:: Problem details ::
Please return all lines from the records below that include the string "gray".

*** Records provided Section Begins ***

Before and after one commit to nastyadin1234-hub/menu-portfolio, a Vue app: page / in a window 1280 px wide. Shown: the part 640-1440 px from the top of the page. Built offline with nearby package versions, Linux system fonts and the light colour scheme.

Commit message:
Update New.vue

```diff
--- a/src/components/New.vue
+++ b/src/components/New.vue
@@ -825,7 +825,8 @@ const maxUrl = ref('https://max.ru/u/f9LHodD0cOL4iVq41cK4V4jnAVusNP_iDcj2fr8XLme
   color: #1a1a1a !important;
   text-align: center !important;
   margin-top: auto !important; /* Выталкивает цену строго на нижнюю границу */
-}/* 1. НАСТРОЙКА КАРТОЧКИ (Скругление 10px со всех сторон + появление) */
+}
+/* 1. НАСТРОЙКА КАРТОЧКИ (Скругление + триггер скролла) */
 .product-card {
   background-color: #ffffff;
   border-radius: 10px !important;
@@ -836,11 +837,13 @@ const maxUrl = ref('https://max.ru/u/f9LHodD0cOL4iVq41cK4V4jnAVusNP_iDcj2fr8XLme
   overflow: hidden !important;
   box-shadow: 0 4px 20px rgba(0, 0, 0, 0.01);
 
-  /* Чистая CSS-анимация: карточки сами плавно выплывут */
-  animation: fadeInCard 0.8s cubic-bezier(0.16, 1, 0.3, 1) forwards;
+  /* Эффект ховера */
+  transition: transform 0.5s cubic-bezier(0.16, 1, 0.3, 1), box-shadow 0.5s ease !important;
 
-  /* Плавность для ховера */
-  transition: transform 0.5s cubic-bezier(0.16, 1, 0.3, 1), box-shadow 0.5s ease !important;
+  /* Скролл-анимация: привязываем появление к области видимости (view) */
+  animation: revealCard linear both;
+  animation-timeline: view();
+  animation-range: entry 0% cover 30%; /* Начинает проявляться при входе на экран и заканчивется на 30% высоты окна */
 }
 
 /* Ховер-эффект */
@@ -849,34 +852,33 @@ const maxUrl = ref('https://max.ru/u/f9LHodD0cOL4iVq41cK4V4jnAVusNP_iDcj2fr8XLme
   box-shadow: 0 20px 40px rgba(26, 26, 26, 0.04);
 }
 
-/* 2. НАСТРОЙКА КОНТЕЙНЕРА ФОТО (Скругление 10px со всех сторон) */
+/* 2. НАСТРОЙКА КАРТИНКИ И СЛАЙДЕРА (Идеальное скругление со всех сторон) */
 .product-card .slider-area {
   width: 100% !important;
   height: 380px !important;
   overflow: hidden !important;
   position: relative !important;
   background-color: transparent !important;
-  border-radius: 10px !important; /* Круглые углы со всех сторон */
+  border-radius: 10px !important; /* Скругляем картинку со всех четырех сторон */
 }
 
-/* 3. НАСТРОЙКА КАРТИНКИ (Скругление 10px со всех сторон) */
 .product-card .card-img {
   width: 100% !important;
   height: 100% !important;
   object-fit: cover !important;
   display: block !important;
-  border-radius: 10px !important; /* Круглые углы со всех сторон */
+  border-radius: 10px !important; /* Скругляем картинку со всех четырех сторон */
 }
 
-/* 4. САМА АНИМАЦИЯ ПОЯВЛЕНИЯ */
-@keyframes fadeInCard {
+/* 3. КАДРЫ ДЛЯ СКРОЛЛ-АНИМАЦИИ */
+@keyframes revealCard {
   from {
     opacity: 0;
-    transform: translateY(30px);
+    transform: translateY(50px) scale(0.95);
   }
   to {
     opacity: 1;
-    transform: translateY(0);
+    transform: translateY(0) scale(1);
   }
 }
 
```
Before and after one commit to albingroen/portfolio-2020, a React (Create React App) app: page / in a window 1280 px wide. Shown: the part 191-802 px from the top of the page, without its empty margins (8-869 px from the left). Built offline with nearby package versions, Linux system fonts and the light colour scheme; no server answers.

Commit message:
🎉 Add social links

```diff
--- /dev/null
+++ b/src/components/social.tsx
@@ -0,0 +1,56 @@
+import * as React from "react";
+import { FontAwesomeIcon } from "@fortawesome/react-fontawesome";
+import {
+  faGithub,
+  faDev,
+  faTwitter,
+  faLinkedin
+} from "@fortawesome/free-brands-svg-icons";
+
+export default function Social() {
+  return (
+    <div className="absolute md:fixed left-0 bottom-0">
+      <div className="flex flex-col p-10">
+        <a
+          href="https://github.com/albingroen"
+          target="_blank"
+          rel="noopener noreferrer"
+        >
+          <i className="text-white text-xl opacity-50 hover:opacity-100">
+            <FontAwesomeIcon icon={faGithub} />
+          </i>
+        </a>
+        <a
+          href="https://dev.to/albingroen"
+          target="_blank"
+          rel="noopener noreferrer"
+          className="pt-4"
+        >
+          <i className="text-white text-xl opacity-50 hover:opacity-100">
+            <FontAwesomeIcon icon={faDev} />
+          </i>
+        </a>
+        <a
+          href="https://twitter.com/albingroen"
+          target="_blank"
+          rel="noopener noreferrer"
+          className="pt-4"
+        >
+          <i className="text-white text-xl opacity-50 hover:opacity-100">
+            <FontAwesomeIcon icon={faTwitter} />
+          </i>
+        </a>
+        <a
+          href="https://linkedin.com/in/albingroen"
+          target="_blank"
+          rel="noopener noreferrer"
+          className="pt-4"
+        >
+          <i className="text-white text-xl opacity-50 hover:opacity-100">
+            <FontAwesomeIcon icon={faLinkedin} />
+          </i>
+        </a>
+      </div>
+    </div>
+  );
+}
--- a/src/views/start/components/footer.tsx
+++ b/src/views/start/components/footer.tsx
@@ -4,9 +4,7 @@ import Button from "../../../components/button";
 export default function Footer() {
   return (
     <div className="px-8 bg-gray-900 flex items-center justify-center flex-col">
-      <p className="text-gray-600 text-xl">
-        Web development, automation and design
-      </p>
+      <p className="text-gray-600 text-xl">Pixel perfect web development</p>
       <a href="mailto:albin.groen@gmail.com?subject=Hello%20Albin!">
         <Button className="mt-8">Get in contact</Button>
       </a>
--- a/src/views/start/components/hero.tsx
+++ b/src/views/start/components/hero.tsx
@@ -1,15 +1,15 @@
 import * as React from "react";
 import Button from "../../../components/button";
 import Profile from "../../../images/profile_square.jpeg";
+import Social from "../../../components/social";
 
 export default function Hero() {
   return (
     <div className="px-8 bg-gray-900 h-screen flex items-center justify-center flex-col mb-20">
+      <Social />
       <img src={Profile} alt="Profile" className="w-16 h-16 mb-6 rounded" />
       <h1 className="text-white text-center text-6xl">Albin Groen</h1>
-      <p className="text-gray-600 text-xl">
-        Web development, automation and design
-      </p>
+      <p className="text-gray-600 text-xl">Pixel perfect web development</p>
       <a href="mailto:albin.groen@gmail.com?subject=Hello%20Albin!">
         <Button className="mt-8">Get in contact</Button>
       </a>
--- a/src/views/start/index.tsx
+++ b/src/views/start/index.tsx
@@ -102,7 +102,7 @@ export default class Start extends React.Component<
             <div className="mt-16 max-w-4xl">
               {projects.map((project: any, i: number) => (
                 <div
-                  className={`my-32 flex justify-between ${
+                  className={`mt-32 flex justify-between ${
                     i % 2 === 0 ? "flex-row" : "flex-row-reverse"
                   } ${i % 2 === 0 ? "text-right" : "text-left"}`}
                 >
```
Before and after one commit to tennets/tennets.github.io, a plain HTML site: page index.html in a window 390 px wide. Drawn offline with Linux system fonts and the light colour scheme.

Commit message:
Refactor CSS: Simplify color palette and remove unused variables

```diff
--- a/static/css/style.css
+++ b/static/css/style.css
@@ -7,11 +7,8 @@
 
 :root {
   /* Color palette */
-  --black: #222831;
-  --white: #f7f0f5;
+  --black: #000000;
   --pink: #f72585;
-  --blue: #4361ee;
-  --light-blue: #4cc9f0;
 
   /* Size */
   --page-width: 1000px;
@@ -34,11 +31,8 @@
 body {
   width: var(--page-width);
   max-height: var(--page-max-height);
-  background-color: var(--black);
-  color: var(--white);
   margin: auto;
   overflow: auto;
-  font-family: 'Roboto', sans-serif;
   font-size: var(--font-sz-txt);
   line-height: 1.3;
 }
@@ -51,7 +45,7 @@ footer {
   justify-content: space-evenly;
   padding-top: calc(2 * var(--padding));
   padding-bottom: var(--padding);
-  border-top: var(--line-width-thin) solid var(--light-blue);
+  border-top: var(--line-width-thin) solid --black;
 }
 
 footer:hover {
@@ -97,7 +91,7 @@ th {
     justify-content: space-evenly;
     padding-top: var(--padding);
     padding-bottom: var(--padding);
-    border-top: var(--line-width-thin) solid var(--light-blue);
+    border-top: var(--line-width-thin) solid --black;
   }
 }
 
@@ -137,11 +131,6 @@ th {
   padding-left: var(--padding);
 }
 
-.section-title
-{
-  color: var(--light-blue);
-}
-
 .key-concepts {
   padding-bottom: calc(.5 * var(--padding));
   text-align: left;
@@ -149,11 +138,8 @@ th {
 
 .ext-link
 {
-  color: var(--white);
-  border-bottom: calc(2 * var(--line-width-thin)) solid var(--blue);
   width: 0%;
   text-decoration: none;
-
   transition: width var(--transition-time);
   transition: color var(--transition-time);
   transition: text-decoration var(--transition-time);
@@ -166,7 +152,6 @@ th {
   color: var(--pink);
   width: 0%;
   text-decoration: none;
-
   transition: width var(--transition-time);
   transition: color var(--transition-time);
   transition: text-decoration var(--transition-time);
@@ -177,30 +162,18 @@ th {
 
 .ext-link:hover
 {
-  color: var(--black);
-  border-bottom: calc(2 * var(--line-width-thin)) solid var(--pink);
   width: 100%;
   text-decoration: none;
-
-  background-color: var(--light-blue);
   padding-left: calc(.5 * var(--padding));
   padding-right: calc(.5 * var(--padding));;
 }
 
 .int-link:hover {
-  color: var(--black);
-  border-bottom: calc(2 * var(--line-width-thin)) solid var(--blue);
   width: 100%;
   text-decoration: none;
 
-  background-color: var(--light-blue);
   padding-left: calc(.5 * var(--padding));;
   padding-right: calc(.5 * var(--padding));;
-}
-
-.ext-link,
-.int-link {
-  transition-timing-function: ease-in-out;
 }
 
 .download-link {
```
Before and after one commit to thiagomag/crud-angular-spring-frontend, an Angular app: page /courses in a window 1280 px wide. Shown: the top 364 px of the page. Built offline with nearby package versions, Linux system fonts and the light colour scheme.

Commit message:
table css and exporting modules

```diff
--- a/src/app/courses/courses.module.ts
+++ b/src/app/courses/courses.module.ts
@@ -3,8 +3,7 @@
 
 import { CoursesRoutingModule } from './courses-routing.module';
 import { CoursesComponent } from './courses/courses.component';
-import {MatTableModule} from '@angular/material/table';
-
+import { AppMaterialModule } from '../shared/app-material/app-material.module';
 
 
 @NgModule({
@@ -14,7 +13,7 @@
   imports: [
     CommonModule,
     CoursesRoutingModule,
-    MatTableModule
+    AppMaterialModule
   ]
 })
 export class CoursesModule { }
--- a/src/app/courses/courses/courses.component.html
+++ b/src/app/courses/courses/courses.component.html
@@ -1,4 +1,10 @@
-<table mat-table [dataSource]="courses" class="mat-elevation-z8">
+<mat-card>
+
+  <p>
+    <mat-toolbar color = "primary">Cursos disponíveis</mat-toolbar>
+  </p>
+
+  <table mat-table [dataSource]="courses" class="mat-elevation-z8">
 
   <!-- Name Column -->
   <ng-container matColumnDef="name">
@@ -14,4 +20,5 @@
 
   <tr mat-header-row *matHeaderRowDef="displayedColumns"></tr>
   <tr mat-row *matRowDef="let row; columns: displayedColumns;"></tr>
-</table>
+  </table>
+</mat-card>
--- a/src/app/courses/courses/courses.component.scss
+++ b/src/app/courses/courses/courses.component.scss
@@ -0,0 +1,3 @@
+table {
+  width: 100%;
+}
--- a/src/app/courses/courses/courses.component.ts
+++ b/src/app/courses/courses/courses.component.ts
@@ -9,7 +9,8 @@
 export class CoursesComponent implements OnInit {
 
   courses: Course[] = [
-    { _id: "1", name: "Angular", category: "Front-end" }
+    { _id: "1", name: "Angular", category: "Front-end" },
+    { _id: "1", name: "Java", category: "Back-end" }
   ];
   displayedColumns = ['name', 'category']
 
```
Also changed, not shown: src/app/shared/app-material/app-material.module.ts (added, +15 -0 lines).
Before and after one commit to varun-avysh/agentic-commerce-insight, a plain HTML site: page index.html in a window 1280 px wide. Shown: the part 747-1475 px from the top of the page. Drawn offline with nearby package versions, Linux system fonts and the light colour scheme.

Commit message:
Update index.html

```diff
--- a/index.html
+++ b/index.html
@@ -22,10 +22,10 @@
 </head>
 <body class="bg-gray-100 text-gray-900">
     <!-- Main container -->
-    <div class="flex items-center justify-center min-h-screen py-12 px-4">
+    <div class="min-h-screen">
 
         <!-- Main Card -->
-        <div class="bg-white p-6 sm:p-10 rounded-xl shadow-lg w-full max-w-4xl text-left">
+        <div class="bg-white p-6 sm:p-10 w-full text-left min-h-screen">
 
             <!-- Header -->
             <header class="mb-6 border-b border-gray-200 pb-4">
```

*** Records provided Section Ends ***

:: Result below ::
     <div className="px-8 bg-gray-900 flex items-center justify-center flex-col">
-      <p className="text-gray-600 text-xl">
+      <p className="text-gray-600 text-xl">Pixel perfect web development</p>
     <div className="px-8 bg-gray-900 h-screen flex items-center justify-center flex-col mb-20">
-      <p className="text-gray-600 text-xl">
+      <p className="text-gray-600 text-xl">Pixel perfect web development</p>
 <body class="bg-gray-100 text-gray-900">
             <header class="mb-6 border-b border-gray-200 pb-4">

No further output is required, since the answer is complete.